It is more complex than wanting to play both sides, though of course they have the right to try to use really good sounding numbers for marketing purposes when they want. And how they approach decisions about numbers is going to be on a business by business basis. Moreover, much of it is driven by what they need to communicate to the investment community rather than by marketing needs. Often, of course, the numbers meet both the need to disclose relevant information to the investment community and marketing purposes.
Take the 60 million Windows 8 number. They are clear that this is a “sell in” number, meaning the number they sold both directly to users and into the channel. Microsoft does not have solid “sell through” numbers, meaning numbers sold to the end customer because, as the name implies, most of what they sell is to the channel. For Windows their primary customers are Lenovo, Dell, HP, ASUS, Acer, Sony, etc. and all they really know is what those guys buy from them. Then there are the licenses sold through Best Buy, Staples, Office Depot, Walmart, Costco, etc. (often if not always (as it used to be) with a distributor in the middle between Microsoft and those retailers). They know what goes in, but they only get a delayed view of what goes out. This is very typical for companies that sell through channels. The financial analysts who track the company understand this number and how to put it into the proper context, most of the rest of us have at best a vague idea. This is why there is so much focus on indirect measures, such as channel checks, PC sales reports, and reports from advertising networks and web usage counters. Those give us some idea of usage in the real world, but each has its own faults and severe measurement bias. Even if Microsoft told you how many copies of Windows 8 had been Activated it would be only an indirect measure, because copies sold through Enterprise Agreements are usually installed from a pre-activated copy (that is a single activation might cover thousands of installs).
From a marketing perspective the 60 million number says that the Windows 8 base is getting relevant fast. Are 30, 40, 50 or 60 million people actually running it now? We don’t know precisely. We have a pretty good idea it will hit the 60 million mark soon, but that’s about it.

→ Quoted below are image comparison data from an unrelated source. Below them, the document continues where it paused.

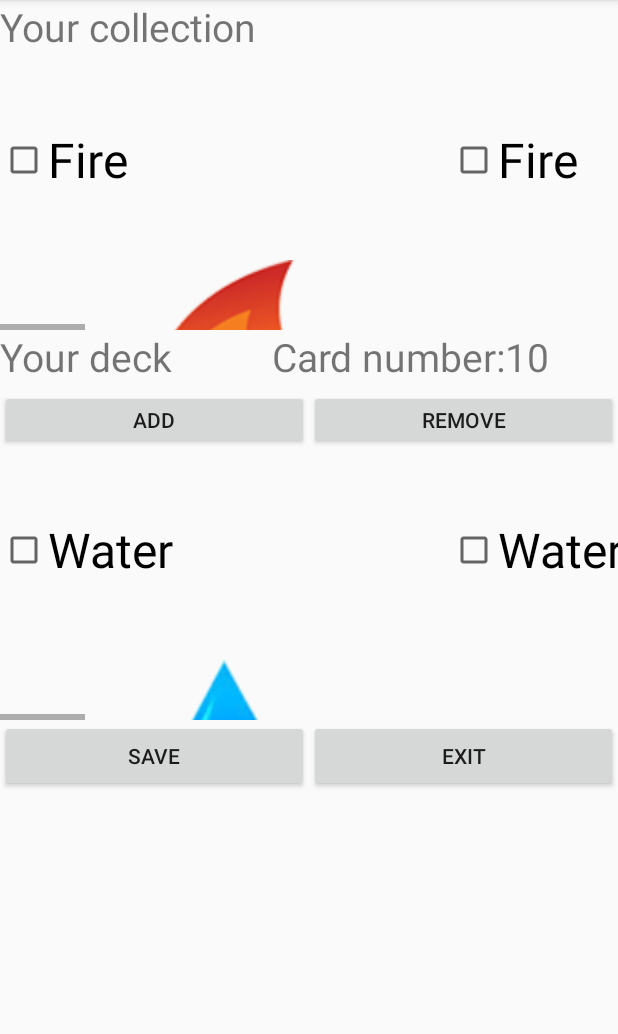
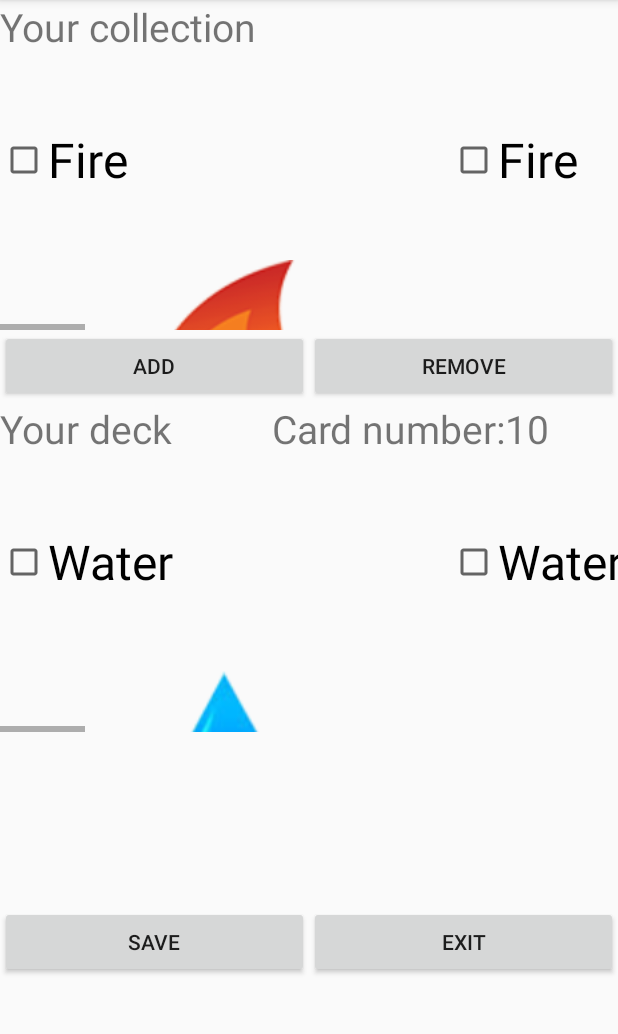
Before and after one commit to flycounter/CS446, an Android app: the CardEditActivity screen opened directly, with no data from a screen before it, on a phone screen of 412 x 824 dp, the part 84-1118 px from its top. Run offline under Robolectric (Android 15) with nearby library versions, the phone set to English and light mode, and no system bars.

Commit message:
fix ui constrain

```diff
--- a/SuperCardGame/app/src/main/res/layout/activity_card_edit.xml
+++ b/SuperCardGame/app/src/main/res/layout/activity_card_edit.xml
@@ -8,37 +8,87 @@
     tools:context="cs446_w2018_group3.supercardgame.CardEditActivity">
 
     <LinearLayout
+        android:id="@+id/ExitSave"
         android:layout_width="match_parent"
-        android:layout_height="match_parent"
-        android:orientation="vertical">
+        android:layout_height="wrap_content"
+        android:orientation="horizontal"
+        app:layout_constraintBottom_toBottomOf="parent"
+        app:layout_constraintEnd_toEndOf="parent"
+        app:layout_constraintStart_toStartOf="parent"
+        app:layout_constraintTop_toBottomOf="@+id/DeckScroll">
+
+        <Button
+            android:id="@+id/SaveButton"
+            android:layout_width="wrap_content"
+            android:layout_height="wrap_content"
+            android:layout_weight="1"
+            android:text="Button" />
+
+        <Button
+            android:id="@+id/ExitEditButton"
+            android:layout_width="wrap_content"
+            android:layout_height="wrap_content"
+            android:layout_weight="1"
+            android:text="Button" />
+    </LinearLayout>
 
     <TextView
-            android:id="@+id/CollectionText"
+        android:id="@+id/DeckText"
         android:layout_width="match_parent"
         android:layout_height="40dp"
-            android:text="TextView" />
+        android:text="TextView"
+        app:layout_constraintEnd_toEndOf="parent"
+        app:layout_constraintStart_toStartOf="parent"
+        app:layout_constraintTop_toBottomOf="@+id/AddRemove" />
 
     <HorizontalScrollView
+        android:id="@+id/DeckScroll"
         android:layout_width="match_parent"
-            android:layout_height="180dp">
+        android:layout_height="180dp"
+        app:layout_constraintTop_toBottomOf="@+id/DeckText">
 
         <LinearLayout
-                android:id="@+id/CollectionContainer"
+            android:id="@+id/DeckContainer"
             android:layout_width="wrap_content"
             android:layout_height="match_parent"
             android:orientation="horizontal"></LinearLayout>
     </HorizontalScrollView>
 
     <TextView
-            android:id="@+id/DeckText"
+        android:id="@+id/CollectionText"
         android:layout_width="match_parent"
         android:layout_height="40dp"
-            android:text="TextView" />
+        android:text="TextView"
+        app:layout_constraintEnd_toEndOf="parent"
+        app:layout_constraintStart_toStartOf="parent"
+        app:layout_constraintTop_toTopOf="parent" />
+
+    <HorizontalScrollView
+        android:id="@+id/CollectScrollContainer"
+        android:layout_width="match_parent"
+        android:layout_height="180dp"
+        app:layout_constraintLeft_toLeftOf="parent"
+        app:layout_constraintRight_toRightOf="parent"
+        app:layout_constraintTop_toBottomOf="@+id/CollectionText">
 
         <LinearLayout
-            android:layout_width="match_parent"
-            android:layout_height="40dp"
+            android:id="@+id/CollectionContainer"
+            android:layout_width="wrap_content"
+            android:layout_height="match_parent"
             android:orientation="horizontal">
+
+        </LinearLayout>
+    </HorizontalScrollView>
+
+    <LinearLayout
+        android:id="@+id/AddRemove"
+        android:layout_width="0dp"
+        android:layout_height="wrap_content"
+        android:orientation="horizontal"
+        app:layout_constraintHorizontal_bias="0.0"
+        app:layout_constraintLeft_toLeftOf="parent"
+        app:layout_constraintRight_toRightOf="parent"
+        app:layout_constraintTop_toBottomOf="@+id/CollectScrollContainer">
 
         <Button
             android:id="@+id/AddButton"
@@ -56,36 +106,4 @@
 
     </LinearLayout>
 
-        <HorizontalScrollView
-            android:layout_width="match_parent"
-            android:layout_height="180dp">
-
-            <LinearLayout
-                android:id="@+id/DeckContainer"
-                android:layout_width="wrap_content"
-                android:layout_height="match_parent"
-                android:orientation="horizontal"></LinearLayout>
-        </HorizontalScrollView>
-
-        <LinearLayout
-            android:layout_width="match_parent"
-            android:layout_height="match_parent"
-            android:orientation="horizontal">
-
-            <Button
-                android:id="@+id/SaveButton"
-                android:layout_width="wrap_content"
-                android:layout_height="wrap_content"
-                android:layout_weight="1"
-                android:text="Button" />
-
-            <Button
-                android:id="@+id/ExitEditButton"
-                android:layout_width="wrap_content"
-                android:layout_height="wrap_content"
-                android:layout_weight="1"
-                android:text="Button" />
-        </LinearLayout>
-
-    </LinearLayout>
 </android.support.constraint.ConstraintLayout>
--- a/SuperCardGame/app/src/main/res/layout/game_mode_popup.xml
+++ b/SuperCardGame/app/src/main/res/layout/game_mode_popup.xml
@@ -8,19 +8,19 @@
 
     <Button
         android:id="@+id/Single"
-        android:layout_width="wrap_content"
+        android:layout_width="130dp"
         android:layout_height="wrap_content"
         android:text="Button" />
 
     <Button
         android:id="@+id/Multi"
-        android:layout_width="wrap_content"
+        android:layout_width="130dp"
         android:layout_height="wrap_content"
         android:text="Button" />
 
     <Button
         android:id="@+id/Tutorial"
-        android:layout_width="wrap_content"
+        android:layout_width="130dp"
         android:layout_height="wrap_content"
         android:text="Button" />
 </LinearLayout>
```
Also changed, not shown: SuperCardGame/app/src/main/res/layout/activity_card_shop.xml (+43 -39 lines). Lines whose indentation alone changed are shown as unchanged.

We’ll get a much better idea of how Windows 8 is doing in a quarter, because that’s when we’ll be able to derive sell through numbers from the latest sell in numbers (because the channel stops buying unless they are selling). In the meantime we’ll all keep our eyes on the indirect measures that come out each month from sources throughout the computing universe.
Thanks for the detailed response. As you said, I guess we will see how Windows 8 is doing in a quarter.
I still think MS needs to do a much better job of communicating with the consumer so they feel comfortable buying into the whole MS story.